Where in the world are we?

Where in the World are We?

25 February 2011

"I think I've had enough monkey business for today!"

Today, we traveled to the city of Puyo in the Oriente section of the country, where the primary rainforest begins and eventually extends to a number of the tributaries of the Amazon. The purpose of our trip was to visit a monkey refuge and rehabilitation center called Paseo Ecologico Los Monos where we interacted with many of the local resident monos.

The 1.5 hour bus ride traversed the mountains through several tunnels (we forgot to keep count, it was around 4 or 5) and twisted and turned along the cliff’s edge past several waterfalls (which we will visit tomorrow). Upon arrival to the Terminal Terrestre, we quickly found a taxi and made our way to see the monkeys.

We enjoyed our visit and definitely feel for the monkeys and the people working so hard to help them. We were greeted by a staff member who shared that the monkeys are rescued from people who kept them as pets, or who had been orphaned or injured and brought to the center.

During our visit, we had monkeys climb on us, swing by us and sneak attack, and just hang around checking us out as much as we observed them.

The Paseo is right in jungle territory, so we felt the familiar heat and heard the buzzing bugs reminiscent of home in Belize. A few hours of jungle time was definitely sufficient for this trip!

One of our first encounters occurred as we waited for our tickets when something startled a small monkey on the ground near Anthony – it promptly leaped onto his leg to hold on! Later, as we walked through the trails, we observed the monkeys as they swung from tree to tree.

We came upon a cage of monkeys and learned those housed there are not yet ready to be released into the open. We spent a good amount of time watching a really crafty guy who was on a mission to unlock the door. First, he just went straight for grabbing and pulling the lock, and then he banged and pulled on the top of the door. Later, he returned with a rock he’d found somewhere and tried to knock off the lock, then worked diligently at banging the door (check out the video below!). He is one smart fellow – and Anthony was his accomplice whenever he dropped the rock.

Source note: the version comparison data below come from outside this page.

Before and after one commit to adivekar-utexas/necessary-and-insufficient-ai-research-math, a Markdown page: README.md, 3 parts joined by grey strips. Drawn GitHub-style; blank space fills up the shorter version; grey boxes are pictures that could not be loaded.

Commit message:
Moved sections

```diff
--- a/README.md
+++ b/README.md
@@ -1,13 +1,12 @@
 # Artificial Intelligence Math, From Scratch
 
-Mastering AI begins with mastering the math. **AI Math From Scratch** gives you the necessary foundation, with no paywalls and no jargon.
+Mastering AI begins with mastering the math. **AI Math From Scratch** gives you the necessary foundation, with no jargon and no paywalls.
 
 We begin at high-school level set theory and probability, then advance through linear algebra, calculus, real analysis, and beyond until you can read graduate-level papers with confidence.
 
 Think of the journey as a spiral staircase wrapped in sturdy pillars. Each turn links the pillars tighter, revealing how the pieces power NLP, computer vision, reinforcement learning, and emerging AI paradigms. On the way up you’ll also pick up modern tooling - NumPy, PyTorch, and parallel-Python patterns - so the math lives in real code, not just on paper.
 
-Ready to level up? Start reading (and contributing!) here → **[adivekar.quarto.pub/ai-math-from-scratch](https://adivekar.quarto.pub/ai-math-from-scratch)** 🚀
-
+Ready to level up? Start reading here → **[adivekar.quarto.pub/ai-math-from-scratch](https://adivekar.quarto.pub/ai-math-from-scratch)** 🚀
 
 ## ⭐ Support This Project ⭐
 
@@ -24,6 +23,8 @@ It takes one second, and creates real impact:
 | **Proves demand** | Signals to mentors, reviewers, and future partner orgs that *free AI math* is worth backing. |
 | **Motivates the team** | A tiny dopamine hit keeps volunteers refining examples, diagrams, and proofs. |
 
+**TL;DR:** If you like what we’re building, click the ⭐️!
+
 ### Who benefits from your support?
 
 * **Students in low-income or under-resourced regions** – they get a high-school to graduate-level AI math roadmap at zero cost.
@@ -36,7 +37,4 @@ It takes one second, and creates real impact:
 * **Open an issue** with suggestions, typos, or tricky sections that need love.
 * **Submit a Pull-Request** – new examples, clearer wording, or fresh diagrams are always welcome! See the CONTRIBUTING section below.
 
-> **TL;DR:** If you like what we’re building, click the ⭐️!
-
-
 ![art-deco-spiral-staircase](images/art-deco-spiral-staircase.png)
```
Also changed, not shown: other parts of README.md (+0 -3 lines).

Later, when we decided to sit and rest, some monkeys came over to join us; one even kept grabbing on and holding Anthony’s hand. Moments later, when sitting on a nearby bench, one curious guy came right over to curl up in ginnie’s lap. For whatever reason, a really wiley guy decided he wanted to start a fight with ginnie’s companion and they used her as a post! They would wrap their arms and tail around her neck and arms to get better aim at their target until finally jumping around and pulling and trying to swing from ginnie’s ponytail (while also slamming into other visitors nearby as they swung on branches!). It was actually pretty funny and no one was harmed.

There are also several dogs residing at the site that often tend to the monkeys needs, some in a surrogate mother role. It was well worth the bus trip to spend time with the monkeys and support the hard work of dedicated volunteers who wish to help them return to the jungle.

a butterfly who hung around while we waited for a taxi to return to the bus terminal

Paz y Amor!

1 comment:

Mica Clark-Peterek said...

This is hilarious! I love the pictures of the monkeys hanging around Ginnie!